→ The data:
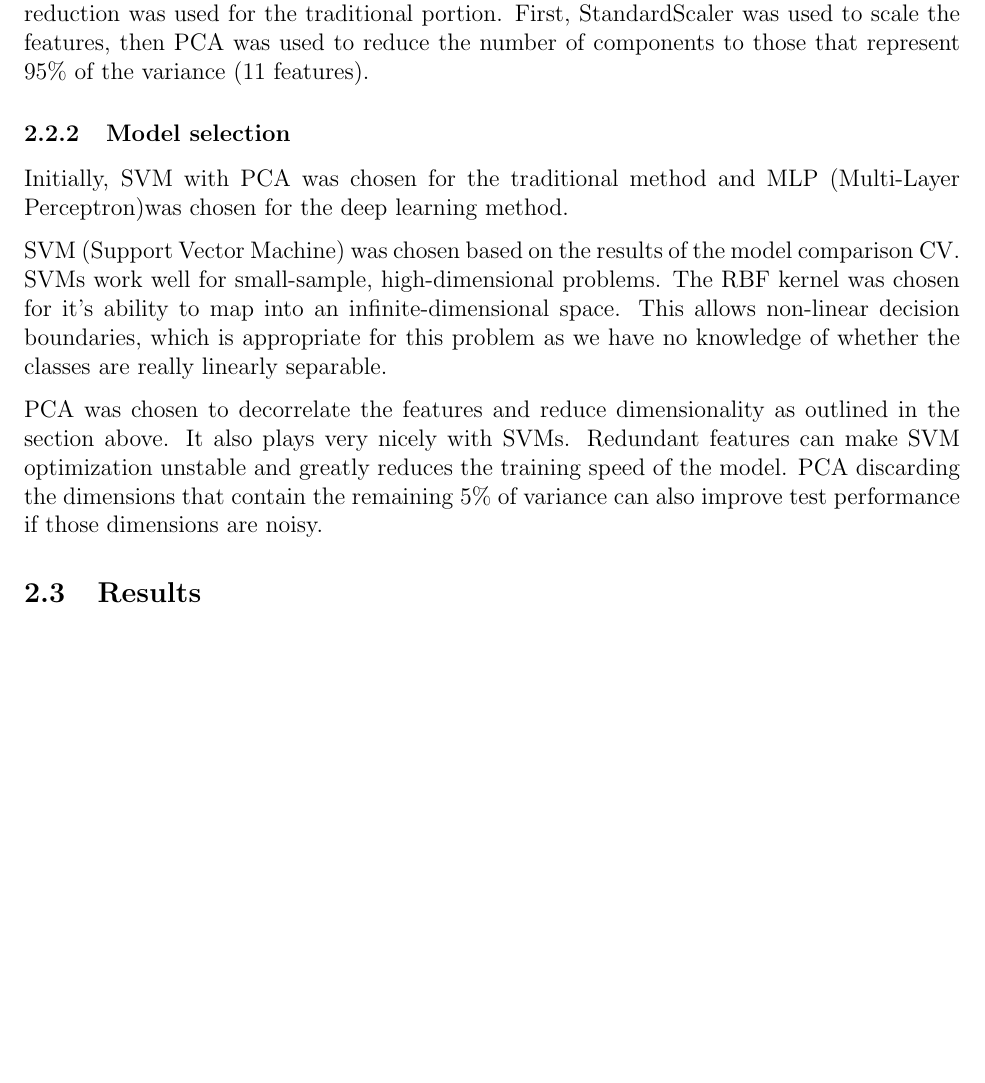
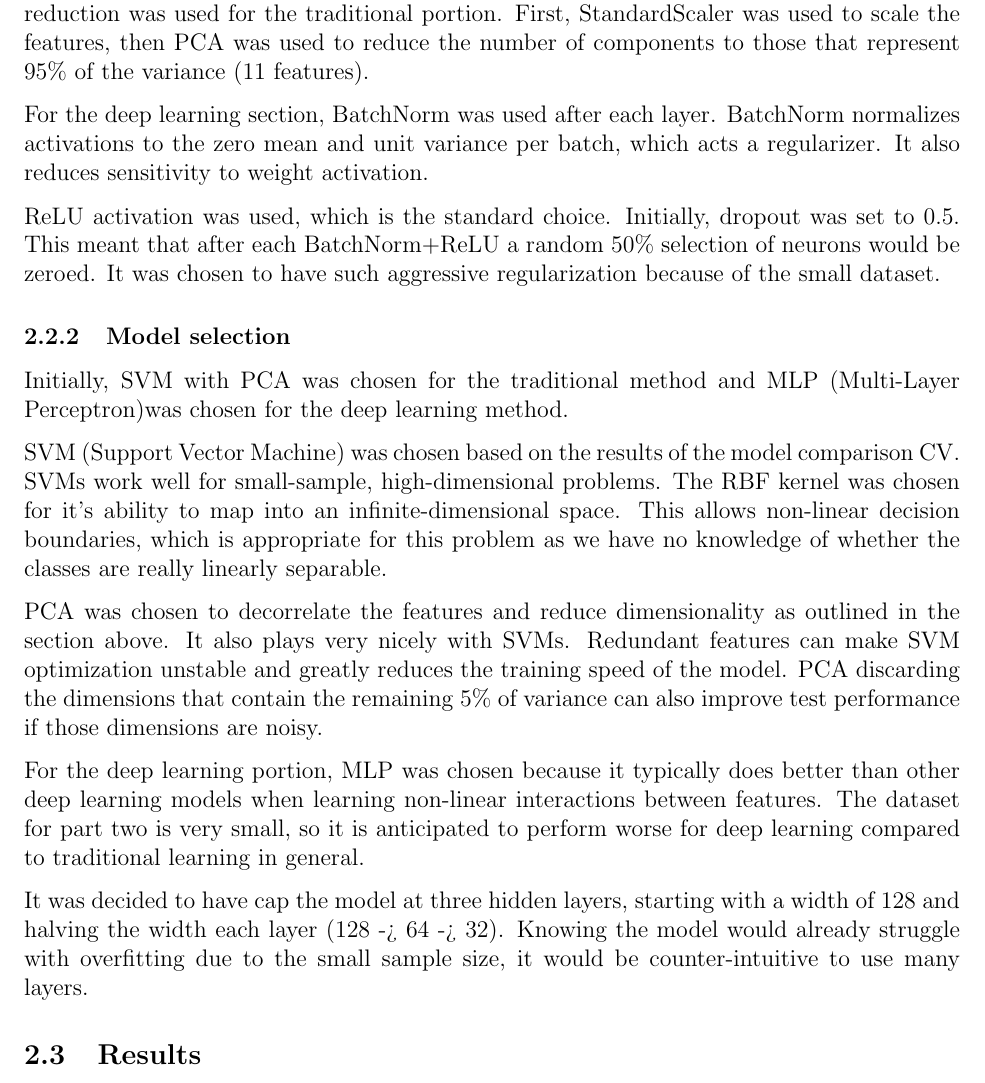
Before and after one commit to jtmilleer/aml_project, a LaTeX document (Documentation/report.tex): part of page 5 of 5 before the commit and part of page 5 of 6 after it, cut so that both start at the same text, the shorter picture padded with empty space. Compiled offline with pdfLaTeX.

Commit message:
Working on report
still futzing with deep learning model. Not getting great performance. Will commit when I can improve it

```diff
--- a/Documentation/report.tex
+++ b/Documentation/report.tex
@@ -137,7 +137,9 @@ Once the best model was selected, GridSearchCV was used to tune model parameters
 
 Due to the large number of features and wide variation in scale, component scaling and reduction was used for the traditional portion. First, StandardScaler was used to scale the features, then PCA was used to reduce the number of components to those that represent 95\% of the variance (11 features).
 
+For the deep learning section, BatchNorm was used after each layer. BatchNorm normalizes activations to the zero mean and unit variance per batch, which acts a regularizer. It also reduces sensitivity to weight activation.
 
+ReLU activation was used, which is the standard choice. Initially, dropout was set to 0.5. This meant that after each BatchNorm+ReLU a random 50\% selection of neurons would be zeroed. It was chosen to have such aggressive regularization because of the small dataset.
 
 \subsubsection{Model selection}
 
@@ -146,6 +148,11 @@ Initially, SVM with PCA was chosen for the traditional method and MLP (Multi-Lay
 SVM (Support Vector Machine) was chosen based on the results of the model comparison CV. SVMs work well for small-sample, high-dimensional problems. The RBF kernel was chosen for it's ability to map into an infinite-dimensional space. This allows non-linear decision boundaries, which is appropriate for this problem as we have no knowledge of whether the classes are really linearly separable.
 
 PCA was chosen to decorrelate the features and reduce dimensionality as outlined in the section above. It also plays very nicely with SVMs. Redundant features can make SVM optimization unstable and greatly reduces the training speed of the model. PCA discarding the dimensions that contain the remaining 5\% of variance can also improve test performance if those dimensions are noisy.
+
+For the deep learning portion, MLP was chosen because it typically does better than other deep learning models when learning non-linear interactions between features. The dataset for part two is very small, so it is anticipated to perform worse for deep learning compared to traditional learning in general.
+
+It was decided to have cap the model at three hidden layers, starting with a width of 128 and halving the width each layer (128 -> 64 -> 32). Knowing the model would already struggle with overfitting due to the small sample size, it would be counter-intuitive to use many layers.
+
 
 
 \subsection{Results}
```
Also changed, not shown: Documentation/report.pdf, 4 other files.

→ Exercise requirements:
Read through the listing and copy each line in which the word "Documentation" occurs.

→ Answer area:
Before and after one commit to jtmilleer/aml_project, a LaTeX document (Documentation/report.tex): part of page 5 of 5 before the commit and part of page 5 of 6 after it, cut so that both start at the same text, the shorter picture padded with empty space. Compiled offline with pdfLaTeX.
--- a/Documentation/report.tex
+++ b/Documentation/report.tex
Also changed, not shown: Documentation/report.pdf, 4 other files.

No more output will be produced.